There’s the ad to the right (though when I saw it on BET the family was black). You can also download an actual demo (Real format) here. It’s interesting to see the interactivity of the DVD used to mimic a physical book — even the package is designed to suggest the embossed leather of an old bible, opening up to the incongruous sight of a pair of shiny CDs. More than a few analogies could be drawn to the British Library’s manuscript-mimicking “Turning the Pages,” which Sally profiled here last week, though here the pages replace each other with much less fidelity to the real.
There’s no shortage of movie dramatizations aimed at making the bible more accessible to churchgoers and families in the age of TV and the net. What the makers of this DVD seem to have figured out is how to combine the couch potato ritual of television with the much older practice of group scriptural reading. Whether or not you’d prefer to read the bible in this way, with remote control in hand, you can’t deny that it keeps the focus on the text.

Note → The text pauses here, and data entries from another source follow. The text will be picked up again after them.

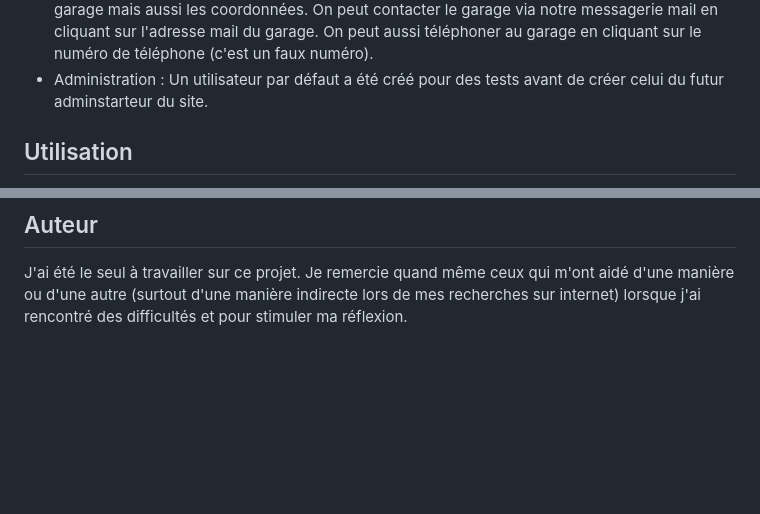
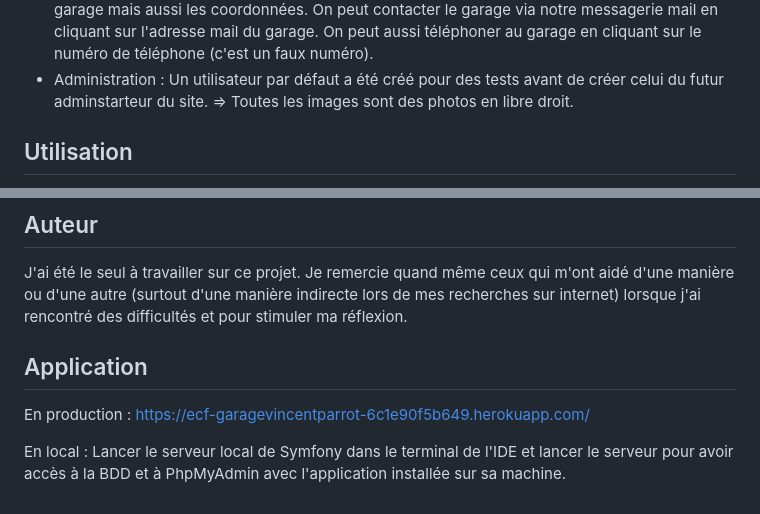
Before and after one commit to JuKohl/ECF, a Markdown page: README.md, 2 parts joined by grey strips. Drawn GitHub-style; blank space fills up the shorter version.

```diff
--- a/README.md
+++ b/README.md
@@ -33,6 +33,7 @@ On peut contacter le garage via notre messagerie mail en cliquant sur l'adresse
 On peut aussi téléphoner au garage en cliquant sur le numéro de téléphone (c'est un faux numéro).
 - Administration :
 Un utilisateur par défaut a été créé pour des tests avant de créer celui du futur adminstarteur du site.
+=> Toutes les images sont des photos en libre droit.
 
 ## Utilisation
 
@@ -81,3 +82,10 @@ C'est un problème qui n'est pas en local donc il faudra faire des recherches.
 
 J'ai été le seul à travailler sur ce projet.
 Je remercie quand même ceux qui m'ont aidé d'une manière ou d'une autre (surtout d'une manière indirecte lors de mes recherches sur internet) lorsque j'ai rencontré des difficultés et pour stimuler ma réflexion.
+
+## Application
+En production :
+https://ecf-garagevincentparrot-6c1e90f5b649.herokuapp.com/
+
+En local :
+Lancer le serveur local de Symfony dans le terminal de l'IDE et lancer le serveur pour avoir accès à la BDD et à PhpMyAdmin avec l'application installée sur sa machine.
```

Last week, Jesse argued that it’s not technology that’s causing a decline in book-reading, but rather a lack of new technologies that make books readable in the new communications environment. He was talking about books online, but the DVD bible serves just as well to illustrate how a text (a text that, to say the least, is still in high demand) might be repurposed in the context of newer media.
Another great driver of innovation in DVDs: pornography. No other genre has made more creative use of the multiple camera views options that can be offered simulataneously on a single film in the DVD format (I don’t have to spell out what for). They say that necessity is the mother of invention, and what greater necessities than sex and god? You won’t necessarily find the world’s most elegant design, but it’s good to keep track of these uniquely high-demand areas as they are consistently ahead of the curve.